“To families in seemingly impossible situations, Habitat for Humanity becomes a friend and partner. And, by their own labor and with God’s grace, they become owners of a decent home.”
― Linda Fuller
The co-founder of Habitat for Humanity International
Linda Fuller joined her husband Millard  in launching the nonprofit, ecumenical Christian housing ministry in 1976. Prior to this, she pioneered a low-cost housing program in rural southwest Georgia (1968-1972) and undertaking three years of similar work in Africa. Her leadership helped forge Habitat for Humanity into a worldwide housing ministry.
While Linda was earning her degree in elementary education at Huntingdon College in Montgomery, Alabama, her husband, Millard, began a marketing firm with a fellow attorney. The business prospered and soon the Fullers were millionaires. But with success and wealth, their marriage suffered. This crisis prompted the Fullers to re-evaluate their lives. Their soul-searching led to reconciliation with each other and to a renewal of their Christian commitment.
A step of faith
The Fullers then took a dramatic step: They decided to sell all of their possessions―giving the money to the poor—and to begin searching for a new focus. This search led them to Koinonia Farm, a Christian community located near Americus, Georgia where people were looking for practical ways to apply Christ’s teachings.
Beginnings of a new idea
With Koinonia founder Clarence Jordan and a few others, the Fullers initiated several partnership enterprises, including a housing ministry. They followed a passage in the Bible that says someone lending money to the poor should not act as a creditor and should not charge interest (Exodus 22:25.) In doing so, they chose to build houses on a no-profit, no-interest basis, thus making homes affordable to families with low incomes.
Each homeowner family was expected to make monthly payments over a 20-year period. These mortgage payments were placed into a revolving fund and money from that fund was then used to build more houses.
In 1973, the Fullers moved to Africa with their four children to test their housing model overseas. They were sponsored by the Christian Church (Disciples of Christ) and worked in Zaire, now the Democratic Republic of the Congo. The housing project was a success and became a working reality in Zaire. The Fullers were convinced that this model could be expanded and applied all over the world.
Habitat for Humanity International is formed

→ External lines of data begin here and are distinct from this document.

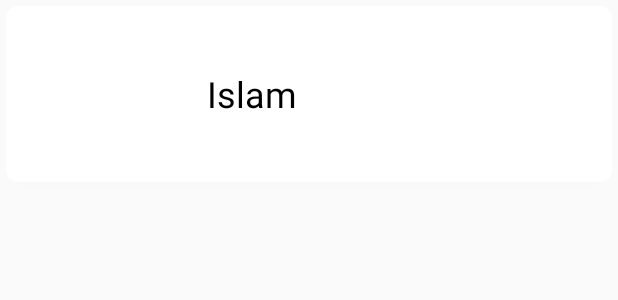
After one commit to eslamalaaeddin/Pokemons, an Android app: the layout pokemon_item_layout.xml on its own in the app's theme, with its tools: preview values and no code run, on a phone screen of 412 x 824 dp. The commit adds this screen. Shown: the top 300 px of the screen. Run offline under Robolectric (Android 15) with nearby library versions, the phone set to English and light mode, and no system bars; network calls fail.

```diff
--- a/app/src/main/AndroidManifest.xml
+++ b/app/src/main/AndroidManifest.xml
@@ -1,15 +1,17 @@
 <?xml version="1.0" encoding="utf-8"?>
 <manifest xmlns:android="http://schemas.android.com/apk/res/android"
     package="com.example.pokemons">
+    <uses-permission android:name="android.permission.INTERNET"/>
 
     <application
         android:allowBackup="true"
         android:icon="@mipmap/ic_launcher"
         android:label="@string/app_name"
+        android:name=".helper.BaseApplication"
         android:roundIcon="@mipmap/ic_launcher_round"
         android:supportsRtl="true"
         android:theme="@style/AppTheme">
-        <activity android:name=".MainActivity">
+        <activity android:name=".ui.MainActivity">
             <intent-filter>
                 <action android:name="android.intent.action.MAIN" />
 
--- /dev/null
+++ b/app/src/main/java/com/example/pokemons/model/Pokemon.kt
@@ -0,0 +1,6 @@
+package com.example.pokemons.model
+
+data class Pokemon(
+    var name: String? = null,
+    var url: String? = null
+)
--- /dev/null
+++ b/app/src/main/res/layout/pokemon_item_layout.xml
@@ -0,0 +1,43 @@
+<?xml version="1.0" encoding="utf-8"?>
+
+
+<androidx.cardview.widget.CardView xmlns:android="http://schemas.android.com/apk/res/android"
+    xmlns:app="http://schemas.android.com/apk/res-auto"
+    xmlns:tools="http://schemas.android.com/tools"
+    android:id="@+id/cardView"
+    android:layout_width="match_parent"
+    android:layout_height="wrap_content"
+    android:layout_margin="4dp"
+    app:cardCornerRadius="8dp"
+    app:cardElevation="4dp"
+    app:layout_constraintBottom_toBottomOf="parent"
+    app:layout_constraintEnd_toEndOf="parent"
+    app:layout_constraintStart_toStartOf="parent"
+    app:layout_constraintTop_toTopOf="parent">
+
+    <LinearLayout
+        android:layout_width="match_parent"
+        android:layout_height="wrap_content"
+        android:gravity="center|start"
+        android:orientation="horizontal">
+
+        <ImageView
+            android:id="@+id/pokemonImageView"
+            android:layout_width="94dp"
+            android:layout_height="117dp"
+            android:layout_marginStart="8dp"
+            android:scaleType="centerInside"
+         />
+
+        <TextView
+            android:id="@+id/pokemonNameTextView"
+            android:layout_width="wrap_content"
+            android:layout_height="wrap_content"
+            android:layout_marginStart="32dp"
+            android:textColor="#000000"
+            android:textSize="24sp"
+            tools:text="Islam" />
+
+    </LinearLayout>
+
+</androidx.cardview.widget.CardView>
```
Also changed, not shown: app/build.gradle (+34 -0 lines), app/src/main/java/com/example/pokemons/MainActivity.kt (deleted, +0 -11 lines), app/src/main/java/com/example/pokemons/di/Module.kt (added, +20 -0 lines), app/src/main/java/com/example/pokemons/helper/BaseApplication.kt (added, +27 -0 lines), app/src/main/java/com/example/pokemons/helper/Resource.kt (added, +16 -0 lines), app/src/main/java/com/example/pokemons/model/Response.kt (added, +8 -0 lines), app/src/main/java/com/example/pokemons/network/Api.kt (added, +11 -0 lines), app/src/main/java/com/example/pokemons/network/RetrofitInstance.kt (added, +26 -0 lines), app/src/main/java/com/example/pokemons/repository/Repository.kt (added, +13 -0 lines), app/src/main/java/com/example/pokemons/ui/MainActivity.kt (added, +25 -0 lines), app/src/main/java/com/example/pokemons/ui/PokemonsAdapter.kt (added, +40 -0 lines), app/src/main/java/com/example/pokemons/viewmodel/MainActivityViewModel.kt (added, +25 -0 lines), app/src/main/res/layout/activity_main.xml (+8 -8 lines).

Upon their return home in 1976, the Fullers met with members of the Koinonia community and several people from across the United States and decided to create a new, independent organization: Habitat for Humanity International. From 1976 to 2005, the Fullers devoted their energies to the expansion of Habitat for Humanity throughout the world.
Linda Fuller’s accomplishments and commitments have been widely recognized. She has received seven honorary doctorate degrees and numerous awards, including the prestigious Harry S. Truman Public Service Award and the Mark O. Hatfield Leadership Award from the Council of Christian Colleges and Universities (2001). Linda and her husband Millard are also Extra Mile honorees (2002) in the Points of Light Foundation memorial in downtown Washington, D.C.
Linda also took a leading role in planning the Nazareth Village Project, a re-creation of a first-century village in Nazareth. The village and museum/study/visitor center are aimed at helping people understand the teachings and times of Christ.
Linda Fuller works at the Women Building A Legacy kickoff event in Denver in 2001
Women in construction
A group of women at Habitat for Humanity’s international headquarters launched Women Accepting the Challenge of Housing. Eight years and 200 houses later, Linda spearheaded the formation of the Women Build  department at Habitat for Humanity International.
Women Build, like WATCH, seeks to increase the involvement and skill level of women in the construction of Habitat houses. The Women Build department’s first major initiative was the highly successful First Ladies Build. During First Ladies Build, current and former first ladies, women governors, concerned women and Habitat partner families helped sponsor and organize women to build Habitat houses.
A second initiative, Women Building A Legacy, challenged women to make a positive impact on the future by providing safe, healthy housing where children can flourish and grow. Spearheaded by women celebrities and U.S. first ladies, Women Building A Legacy resulted in the completion of nearly 100 simple, decent, affordable houses built with families in need.
Mental health partnership
As a strong advocate of mental health, Linda initiated a partnership between Habitat for Humanity and mental health organizations in 1999. Through the partnership, consumers of mental health services work with Habitat affiliates to build houses with mental health providers, professionals and people representing mental health organizations and agencies.
See also our biography of Habitat founder, Millard Fuller .